Hackers operate in complex adaptive systems where modular design parameters and operators (opportunities to play and innovate) are constantly being modified, giving rise to further modifications and combinations of other elements. Firms attempting to lock out other modular design configurations do so to the very system that enabled its modular design in the first place. It is counter productive in a pure value creation sense to simply ignore and disregard further forms of value creation being made just because they originate outside firm walls. Such market driven value creation could hold valuable future design trajectory or market driven design evolution data for firms involved, not necessarily for new radical innovations, but for those involved in incremental and sustaining innovation strategies within established markets [Katz and Allen, 1982] [Dewar and Dutton, 1986] [Cohen and Levinthal, 1990].
NEXT: Chapter 4.2 - Hacker Innovation Cyclesblog comments powered by Disqus
Purchase E-Book (ePub & PDF) Version
You can read the monograph for free online here or you can purchase an ePub and PDF version for your smartphone, tablet, laptop or desktop e-reader.
- [Csikszentmihalyi, 1990] ^ Csikszentmihalyi, M. (1990). Flow: The Psychology of Optimal Experience. New York: Harper and Row.
- [Csikszentmihalyi, 1997] ^ Csikszentmihalyi, M. (1997). Finding Flow: The Psychology of Engagement with Everyday Life. New York, Basic Books.
- [Brown, 2008] ^ Brown, T. (2008). "Design Thinking." Harvard Business Review.
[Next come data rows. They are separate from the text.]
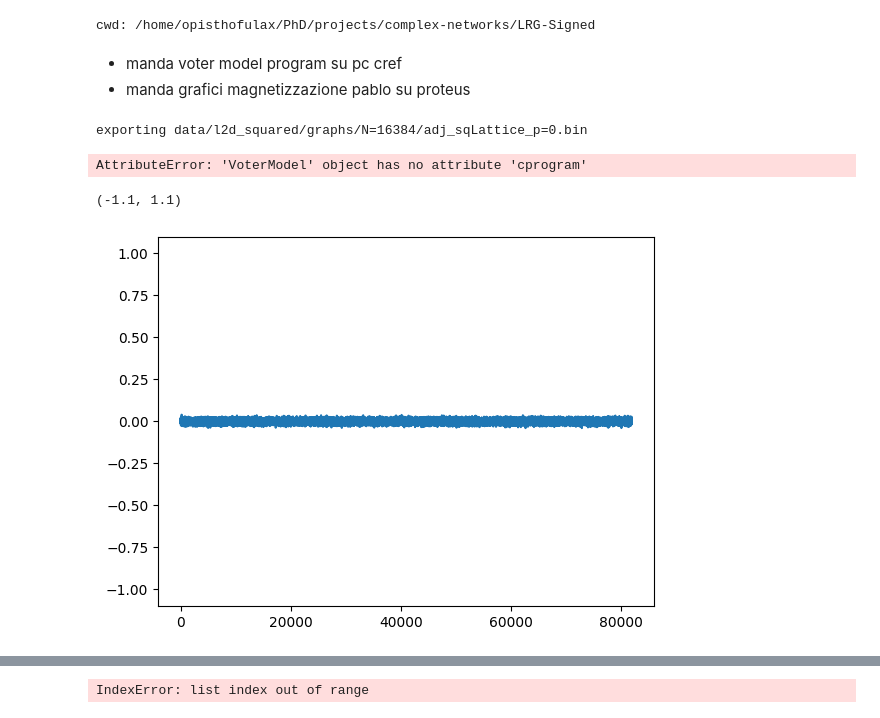
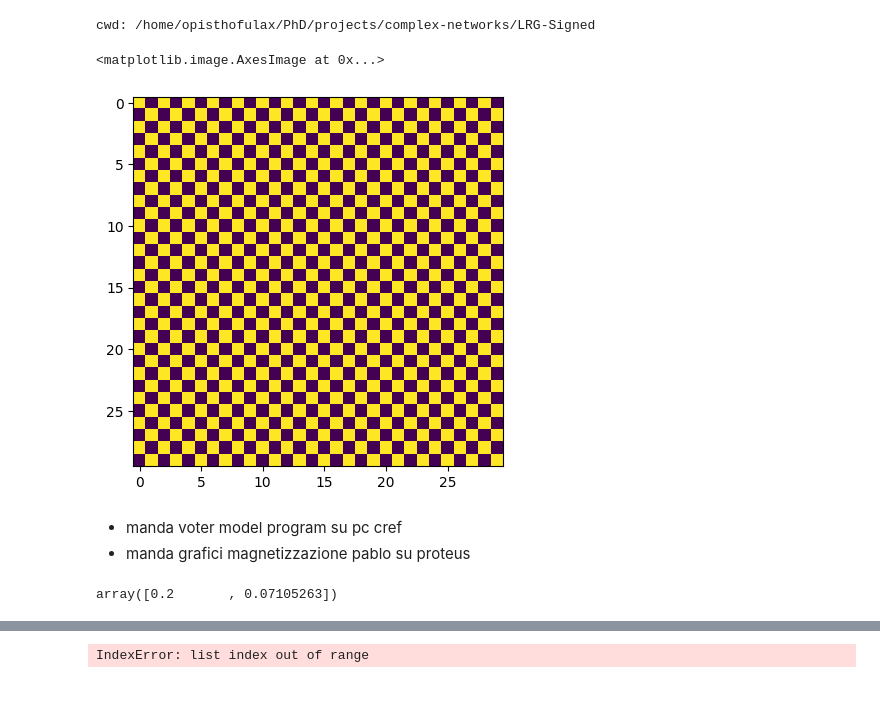
Before and after one commit to giulioiannelli/lrgsglib-public, a Jupyter notebook: nb/lattc2dsq_VoterModel.ipynb, the cells around one changed output, grey strips where cells are left out. Drawn from its saved outputs; the diff is of its cells as text; code cells hidden in the pictures.

```diff
--- a/nb/lattc2dsq_VoterModel.ipynb
+++ b/nb/lattc2dsq_VoterModel.ipynb
@@ -9,32 +9,54 @@ from LRGSG_package.nx_patches import signed_spectral_layout, get_kth_order_neigh
 move_to_rootf(print_tf=True)
 # %% [output]
 cwd: /home/opisthofulax/PhD/projects/complex-networks/LRG-Signed
+# %%
+side1 = 30
+# plist = np.concatenate([np.linspace(0, 0.15, num=20), np.linspace(0.1, 1, num=10)])
+
+p=1
+
+sqlatt = Lattice2D(side1=side1, geometry="squared", pflip=p)
+sqlatt.flip_random_fract_edges()
+#
+if not sqlatt.import_on:
+    sqlatt.export_graph(MODE="pickle")
+    sqlatt.export_adj_bin(print_msg=False)
+vm = VoterModel(sqlatt, savedyn=True, simpref=10, runlang="py")
+vm.run(
+    eqSTEP = 5
+)
+# datfile = f"{sqlatt.voterpath}out_{sqlatt.stdFname}_\'\'.bin"
+# data = np.fromfile(datfile, dtype=float)
+# datarr[p].append(data)
+# %%
+plt.imshow(vm.s.reshape(sqlatt.syshape))
+# %% [output]
+<matplotlib.image.AxesImage at 0x...>
+[figure, added]
 # %% [markdown]
 - manda voter model program su pc cref
 - manda grafici magnetizzazione pablo su proteus
 # %%
-plist = np.linspace(0, 1, num=20)
-statarr = []
+side1 = 30
+reps = int(2*side1**.5)
+plist = np.concatenate([np.linspace(0, 0.15, num=20), np.linspace(0.1, 1, num=10)])
+
+datarr = {}
 
 for p in plist:
-
-    sqlatt = Lattice2D(side1=128, geometry="squared", pflip=p)
-    sqlatt.flip_random_fract_edges()
-    #
-    if not sqlatt.import_on:
-        sqlatt.export_graph(MODE="pickle")
-        sqlatt.export_adj_bin()
-    vm = VoterModel(sqlatt, savedyn=True, simpref=10, runlang="C")
-    vm.run(
-        eqSTEP = 20
-    )
-    print(' '.join(vm.cprogram))
-    datfile = f"{sqlatt.voterpath}out_{sqlatt.stdFname}_\'\'.bin"
-    data = np.fromfile(datfile, dtype=float)
-    plt.plot(data)
-    statarr.append([p, data.mean(), data.var()])
-
-plt.ylim(-1.1, 1.1)
+    # print(p)
+    datarr[p] = []
+    for na in range(reps):
+        sqlatt = Lattice2D(side1=side1, geometry="squared", pflip=p)
+        sqlatt.flip_random_fract_edges()
+        #
+        if not sqlatt.import_on:
+            sqlatt.export_graph(MODE="pickle")
+            sqlatt.export_adj_bin(print_msg=False)
+        vm = VoterModel(sqlatt, savedyn=True, simpref=10, runlang="C")
+        vm.run(
+            eqSTEP = 10
+        )
+        datfile = f"{sqlatt.voterpath}out_{sqlatt.stdFname}_\'\'.bin"
+        data = np.fromfile(datfile, dtype=float)
+        datarr[p].append(data)
-# %% [output]
-exporting data/l2d_squared/graphs/N=16384/adj_sqLattice_p=0.bin
-AttributeError: 'VoterModel' object has no attribute 'cprogram'
@@ -44,7 +63,4 @@ AttributeError: 'VoterModel' object has no attribute 'cprogram'
-# %%
-plt.plot(data)
-plt.ylim(-1.1, 1.1)
-# plt.xlim(0, 100000)
-# %% [output]
-(-1.1, 1.1)
-[figure, removed]
+# %%
+plistp[[-9, 9]]
+# %% [output]
+array([0.2       , 0.07105263])
```
Also changed, not shown: parts of 11 cells of this notebook, 7 other files.
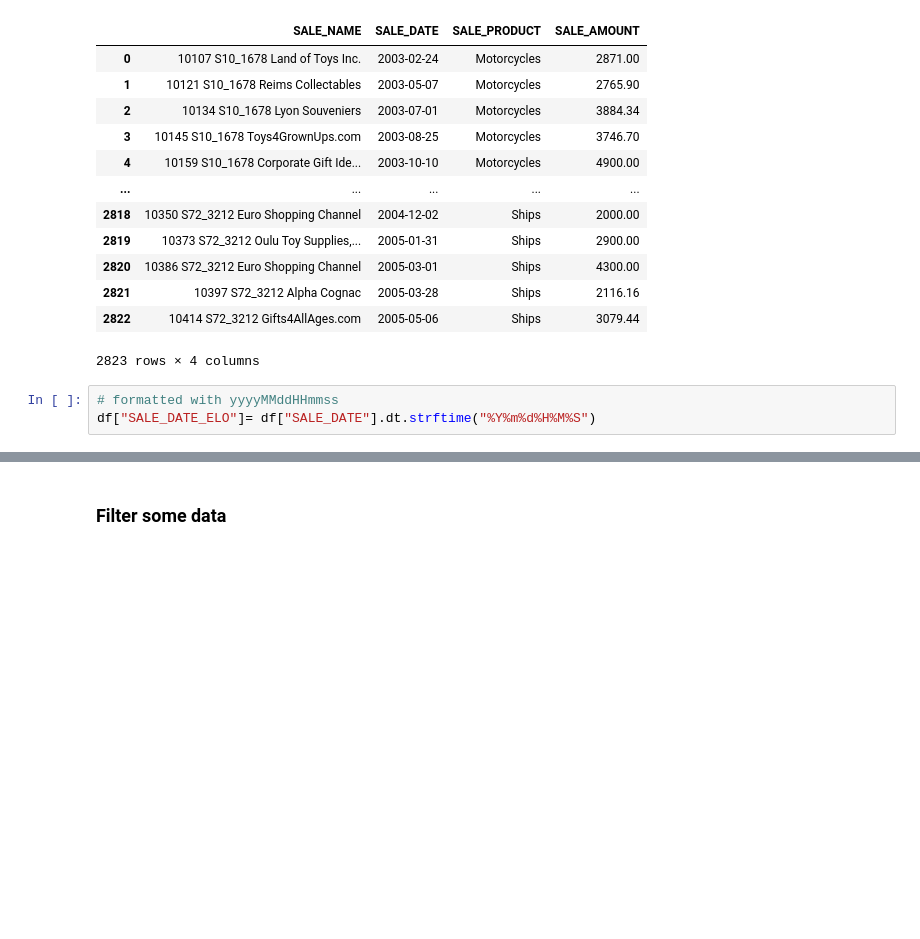
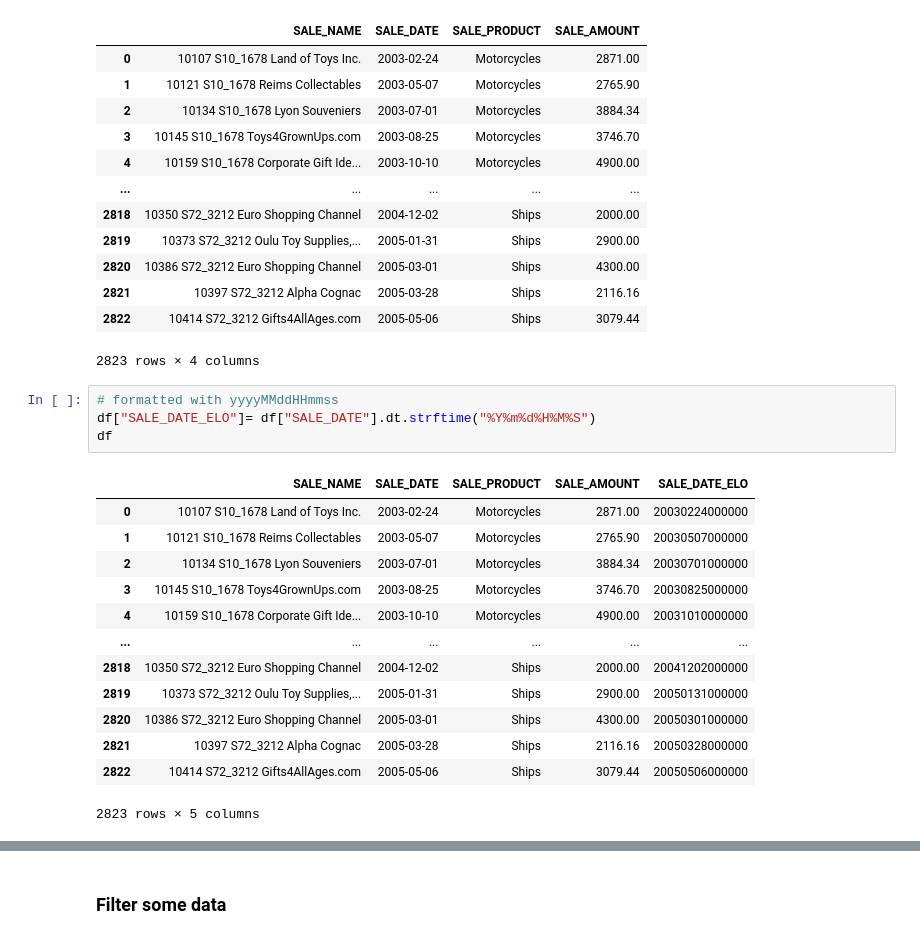
Before and after one commit to treskon/elo-indexserver-client, a Jupyter notebook: examples/dataImport/dataImport.ipynb, the cells around one changed output, grey strips where cells are left out. Drawn from its saved outputs; the diff is of its cells as text; blank space fills up the shorter version.

```diff
--- a/examples/dataImport/dataImport.ipynb
+++ b/examples/dataImport/dataImport.ipynb
@@ -70,4 +70,19 @@ df
 # %%
 # formatted with yyyyMMddHHmmss
 df["SALE_DATE_ELO"]= df["SALE_DATE"].dt.strftime("%Y%m%d%H%M%S")
+df
+# %% [output]
+|  | SALE_NAME | SALE_DATE | SALE_PRODUCT | SALE_AMOUNT | SALE_DATE_ELO |
+| 0 | 10107 S10_1678 Land of Toys Inc. | 2003-02-24 | Motorcycles | 2871.00 | 20030224000000 |
+| 1 | 10121 S10_1678 Reims Collectables | 2003-05-07 | Motorcycles | 2765.90 | 20030507000000 |
+| 2 | 10134 S10_1678 Lyon Souveniers | 2003-07-01 | Motorcycles | 3884.34 | 20030701000000 |
+| 3 | 10145 S10_1678 Toys4GrownUps.com | 2003-08-25 | Motorcycles | 3746.70 | 20030825000000 |
+| 4 | 10159 S10_1678 Corporate Gift Ide... | 2003-10-10 | Motorcycles | 4900.00 | 20031010000000 |
+| ... | ... | ... | ... | ... | ... |
+| 2818 | 10350 S72_3212 Euro Shopping Channel | 2004-12-02 | Ships | 2000.00 | 20041202000000 |
+| 2819 | 10373 S72_3212 Oulu Toy Supplies,... | 2005-01-31 | Ships | 2900.00 | 20050131000000 |
+| 2820 | 10386 S72_3212 Euro Shopping Channel | 2005-03-01 | Ships | 4300.00 | 20050301000000 |
+| 2821 | 10397 S72_3212 Alpha Cognac | 2005-03-28 | Ships | 2116.16 | 20050328000000 |
+| 2822 | 10414 S72_3212 Gifts4AllAges.com | 2005-05-06 | Ships | 3079.44 | 20050506000000 |
+2823 rows × 5 columns
 # %%
```
Also changed, not shown: parts of 4 cells of this notebook, 5 other files.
- [Johnson, 2010] ^ Johnson, S. (2010). Where Good Ideas Come From: The Natural History of Innovation. New York, Riverhead Books.
- [Katz and Allen, 1982] ^ Katz, R. and T. J. Allen (1982). "Investigating the Not Invented Here (NIH) syndrome: A look at the performance, tenure, and communication patterns of 50 R & D Project Groups." R&D Management 12(1): 7-20.
- [Dewar and Dutton, 1986] ^ Dewar, R. D. and J. E. Dutton (1986). "The Adoption of Radical and Incremental Innovations: An Empirical Analysis." Management Science 32(11): 1422-1433.
- [Cohen and Levinthal, 1990] ^ Cohen, W. M. and D. A. Levinthal (1990). "Absorptive Capacity: A New Perspective on Learning and Innovation." Administrative Science Quarterly(35): 182-152.